Sonos Play 5 gen 1 has a 3.5 mm aux-in jack connecting your aux devices. The Gen 2 has a 3.5 mm aux-in jack and Bluetooth capability via the iPhone or iPad’s Bluetooth connection to stream to it from streaming services like Pandora and Spotify.
It is great if you want to listen to music from your phone or tablet through a wireless connection and not have it affect the sound of the Sonos Play 5 speaker.
The biggest difference is that one has a Siri remote and one doesn’t. The Siri remote is the point why I like gen 2 more than gen 1. Getting a Siri remote for this speaker was a pain. So I would have the speaker come with one instead of waiting for support and then mail it back once they get it.
The placement for both models is the same. The Sonos Play 5 can sit on its base or be put on its side and placed on the ball stand, making placement options very flexible. You only do this if you have limits on your speaker placement options.
However, Gen 1 stands better balanced than Gen 2 and has a smaller width, so it sits more stable in larger rooms without the need to lean on something.
Sonos Play 5 gen 1 has a glossy finish in its glossy white case design, which makes it stand out from the rest of the black models. This item has a very nice look to its appearance. While Sonos play 5 gen 2 only has a matte finish on the front with metallic accents.
It gives it more of an industrial look and feels with the industrial design style they are going for with this product line.
Sonos Play 5 gen 1 is 4.8 x 14.4 x 8.5”, and the Sonos Play 5 gen 2 is 14.3 x 8 x 6”. You can see that gen 2 is a bit taller. This item might have a bit of a hard time placing the speaker on certain surfaces. The Sonos Play 5 Gen 2 is larger than the Play 5 Gen 1.
If you’re a fan of room-filling sound, this may be worth looking into. The other big difference between these two products is the fact that the Play 5 Gen 2 has twice as many drivers as the Gen 1. While this increases clarity and quality, it also increases cost.
Other Related Sonos Products Review
- Sonos Play 5 Gen 1 Vs Gen 2
- Sonos arc vs Bose 700
- Sonos Play5 vs. Bose SoundTouch 30
- Sonos Play:1 Review
- Sonos Sub Gen 2 vs Gen 3
- Sonos one Gen 1 vs. Gen 2
Sonos Play 5 Gen 1 Vs Gen 2: Common Similarities
- Sonos Play 5 Gen 1 and Gen 2 are the Sonos play 5 latest generations. They also have pretty good connectivity options.
- The sound quality of both products is also very excellent. Sonos Play 5 Gen 1 and Gen 2 have a sleek modern design that looks amazing.
- The price of Sonos Play 5 gen 1 or gen 2 is quite low compared to all other products available in the market. It makes these speakers most preferred among all the products available in the market.
Sonos Play 5 Gen 1 Vs Gen 2 – Which One Should I Buy?
These models are well designed, offer a great sound experience, and have good build quality. The differences between these two speakers make them so good for you to choose.
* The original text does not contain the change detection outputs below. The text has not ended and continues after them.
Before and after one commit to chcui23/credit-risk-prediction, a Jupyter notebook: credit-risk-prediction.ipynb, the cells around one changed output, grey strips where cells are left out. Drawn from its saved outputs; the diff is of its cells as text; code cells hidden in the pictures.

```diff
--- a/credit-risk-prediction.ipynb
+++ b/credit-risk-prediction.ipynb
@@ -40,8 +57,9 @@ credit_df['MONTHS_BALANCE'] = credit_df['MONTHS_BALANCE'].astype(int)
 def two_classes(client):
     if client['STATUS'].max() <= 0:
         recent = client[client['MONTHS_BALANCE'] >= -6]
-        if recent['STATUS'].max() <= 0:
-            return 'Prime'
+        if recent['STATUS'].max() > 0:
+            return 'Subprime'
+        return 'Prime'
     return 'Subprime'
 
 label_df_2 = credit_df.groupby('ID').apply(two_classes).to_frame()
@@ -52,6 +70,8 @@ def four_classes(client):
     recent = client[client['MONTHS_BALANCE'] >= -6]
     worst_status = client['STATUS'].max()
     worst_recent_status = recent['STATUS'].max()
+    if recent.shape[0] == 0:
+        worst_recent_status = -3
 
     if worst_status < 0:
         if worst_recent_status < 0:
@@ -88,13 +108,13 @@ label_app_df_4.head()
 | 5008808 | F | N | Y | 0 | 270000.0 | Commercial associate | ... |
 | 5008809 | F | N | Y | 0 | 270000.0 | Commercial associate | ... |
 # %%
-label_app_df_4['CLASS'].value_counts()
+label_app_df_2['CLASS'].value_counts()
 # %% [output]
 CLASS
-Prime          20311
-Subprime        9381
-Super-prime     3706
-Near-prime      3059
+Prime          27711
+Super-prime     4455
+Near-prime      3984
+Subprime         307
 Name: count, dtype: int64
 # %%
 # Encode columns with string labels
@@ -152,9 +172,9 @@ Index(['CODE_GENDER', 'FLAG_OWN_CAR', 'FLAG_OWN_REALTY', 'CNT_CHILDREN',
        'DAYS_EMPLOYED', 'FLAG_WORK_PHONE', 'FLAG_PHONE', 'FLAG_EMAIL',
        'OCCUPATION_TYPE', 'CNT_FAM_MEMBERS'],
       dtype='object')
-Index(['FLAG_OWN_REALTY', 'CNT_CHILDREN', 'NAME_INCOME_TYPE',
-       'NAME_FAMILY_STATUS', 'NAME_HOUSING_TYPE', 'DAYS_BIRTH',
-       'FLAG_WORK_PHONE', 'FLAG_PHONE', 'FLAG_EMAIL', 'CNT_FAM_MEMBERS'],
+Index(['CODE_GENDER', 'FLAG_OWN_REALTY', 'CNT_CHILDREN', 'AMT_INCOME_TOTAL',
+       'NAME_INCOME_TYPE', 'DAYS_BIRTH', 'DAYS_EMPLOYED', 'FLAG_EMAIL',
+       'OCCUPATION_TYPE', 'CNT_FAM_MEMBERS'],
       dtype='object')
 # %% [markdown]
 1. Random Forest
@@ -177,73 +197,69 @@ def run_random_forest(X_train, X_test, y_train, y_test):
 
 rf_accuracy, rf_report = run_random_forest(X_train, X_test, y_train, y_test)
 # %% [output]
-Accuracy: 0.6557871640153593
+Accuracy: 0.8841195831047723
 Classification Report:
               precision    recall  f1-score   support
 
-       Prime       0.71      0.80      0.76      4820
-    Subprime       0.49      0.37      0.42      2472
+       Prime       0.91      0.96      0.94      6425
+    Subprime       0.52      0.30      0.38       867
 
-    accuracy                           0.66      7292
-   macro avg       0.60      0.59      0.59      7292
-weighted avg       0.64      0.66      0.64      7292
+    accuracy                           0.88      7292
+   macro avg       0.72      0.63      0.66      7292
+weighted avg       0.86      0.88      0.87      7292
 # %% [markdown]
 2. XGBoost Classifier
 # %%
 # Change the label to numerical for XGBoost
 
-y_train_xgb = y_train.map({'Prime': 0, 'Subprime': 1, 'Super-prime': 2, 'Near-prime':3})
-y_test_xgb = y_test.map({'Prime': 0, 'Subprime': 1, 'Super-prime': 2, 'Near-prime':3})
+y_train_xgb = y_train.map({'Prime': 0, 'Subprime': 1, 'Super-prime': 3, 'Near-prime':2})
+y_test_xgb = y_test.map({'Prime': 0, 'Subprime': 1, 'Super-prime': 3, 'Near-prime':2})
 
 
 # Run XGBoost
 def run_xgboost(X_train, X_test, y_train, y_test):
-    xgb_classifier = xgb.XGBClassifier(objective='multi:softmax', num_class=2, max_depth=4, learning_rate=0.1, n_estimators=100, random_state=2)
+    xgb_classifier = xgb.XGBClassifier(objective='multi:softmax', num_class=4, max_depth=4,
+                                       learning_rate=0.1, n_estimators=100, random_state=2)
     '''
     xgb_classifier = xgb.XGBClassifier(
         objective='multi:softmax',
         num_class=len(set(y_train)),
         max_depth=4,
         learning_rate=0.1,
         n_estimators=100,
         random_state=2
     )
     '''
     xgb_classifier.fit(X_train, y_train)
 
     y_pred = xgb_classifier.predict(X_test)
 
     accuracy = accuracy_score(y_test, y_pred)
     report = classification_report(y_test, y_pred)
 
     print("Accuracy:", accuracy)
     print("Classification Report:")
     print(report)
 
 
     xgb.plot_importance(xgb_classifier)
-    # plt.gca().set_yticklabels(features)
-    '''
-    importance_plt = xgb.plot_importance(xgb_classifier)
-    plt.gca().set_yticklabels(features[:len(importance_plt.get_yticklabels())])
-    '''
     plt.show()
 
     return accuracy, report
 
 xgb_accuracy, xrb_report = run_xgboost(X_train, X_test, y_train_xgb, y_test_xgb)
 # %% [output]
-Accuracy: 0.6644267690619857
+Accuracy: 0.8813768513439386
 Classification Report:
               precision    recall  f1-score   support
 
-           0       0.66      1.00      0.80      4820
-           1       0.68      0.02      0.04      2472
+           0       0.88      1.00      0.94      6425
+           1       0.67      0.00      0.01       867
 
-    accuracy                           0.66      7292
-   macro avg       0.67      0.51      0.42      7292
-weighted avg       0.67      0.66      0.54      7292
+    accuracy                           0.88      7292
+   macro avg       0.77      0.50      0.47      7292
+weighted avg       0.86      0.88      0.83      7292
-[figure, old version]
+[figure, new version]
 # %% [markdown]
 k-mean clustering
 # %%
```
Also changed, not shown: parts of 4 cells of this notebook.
If you are looking for something that has a better sound stage and clearer definition of the audio tracks, then I’d highly recommend the Play 5 Gen 2.
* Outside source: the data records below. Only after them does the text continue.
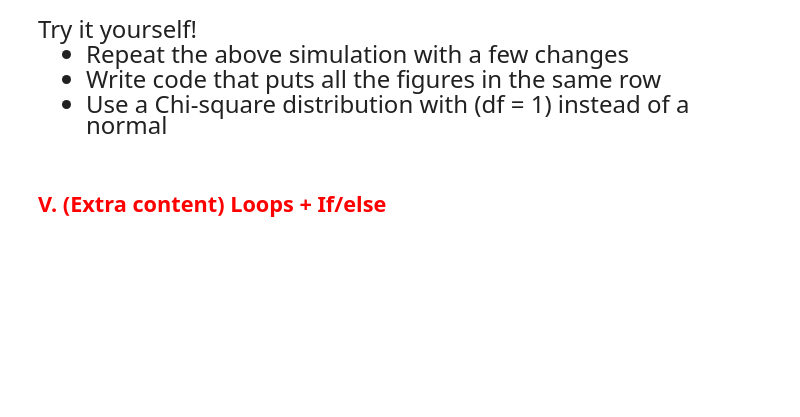
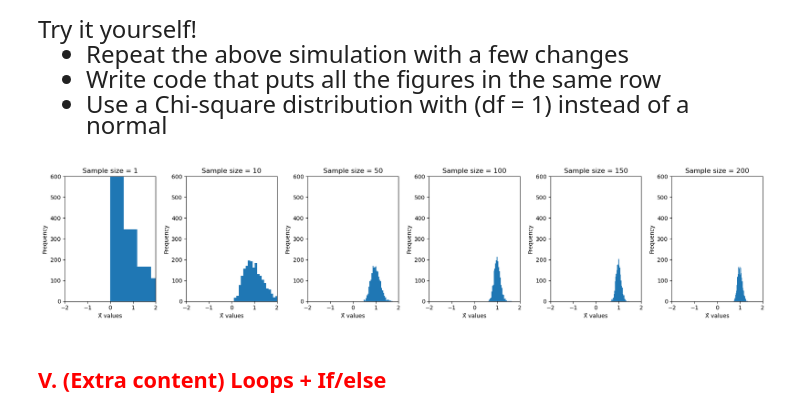
Before and after one commit to kristen-ngai/KN---qtm151fall2025, a Jupyter notebook: Lecture_08 - random variables/Lecture8.ipynb, the cells around one changed output. Cells and saved outputs as stored; diff of their text form; code cells hidden in the pictures; blank space fills up the shorter version.

```diff
--- a/Lecture_08 - random variables/Lecture8.ipynb
+++ b/Lecture_08 - random variables/Lecture8.ipynb
@@ -520,3 +521,39 @@ Try it yourself!
+# %%
+import numpy as np
+import matplotlib.pyplot as plt
+
+num_simulations = 2000
+sample_size_list = [1, 10, 50, 100, 150, 200]
+
+# Layout info for 1 row and 6 columns
+fig_row = [0, 0, 0, 0, 0, 0]
+fig_col = [0, 1, 2, 3, 4, 5]
+
+# Create 1x6 subplots (returns 1D array of Axes)
+fig, subfig_array = plt.subplots(1, 6, figsize=(18, 4))
+
+xmin = -2
+xmax = 2
+ymax = 600
+
+for sample_sz, row, col in zip(sample_size_list, fig_row, fig_col):
+    vec_xbar1 = np.zeros(num_simulations)
+    for iteration in range(num_simulations):
+        vec_unif = np.random.chisquare(df=1, size=sample_sz)
+        vec_xbar1[iteration] = vec_unif.mean()
+
+    ax = subfig_array[col]  # Use only `col` because it's a 1D array
+    ax.hist(vec_xbar1, bins=30)
+    ax.set_title(f"Sample size = {sample_sz}")
+    ax.set_ylabel("Frequency")
+    ax.set_xlabel("X̄ values")
+    ax.set_xlim(xmin, xmax)
+    ax.set_ylim(top=ymax)
+
+plt.tight_layout()
+plt.show()
+# %% [output]
+[figure, added]
 # %% [markdown]
 ## <span style="color:red"> V. (Extra content) Loops + If/else </span>
 # %% [markdown]
```
Also changed, not shown: parts of 7 cells of this notebook, 1 other file.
On the other hand, if you are looking for something with a lot of basses, then the Play 5 Gen 1 is probably the best choice. Both of these speakers are great speakers, but I believe that the Sonos Play 5 Gen 2 is worth it, especially when it comes to quality and features versus cost.
If I sum up Sonos Play 5 gen 1 vs gen 2, both models are very good and offer something unique. In case you’re interested in getting one of the two, the best one depends on the type of music you listen to and your personal preferences.
In short, if you’re looking for a good speaker to fill a room with top-quality sound, I recommend getting the Sonos Play 5 Gen 1. On the other hand, if you plan to use something that can easily pair with other speakers to create a multi-room sound experience, I’d suggest getting the Sono Play 5 Gen 2.
Now, the ball is on your pitch!
Graduated with a Bachelor of Audio Engineering and Sound Production. He has worked with a number of studios as a Recording Engineer, with over 10 years of servicing experience in both re-recording mixing and sound editing.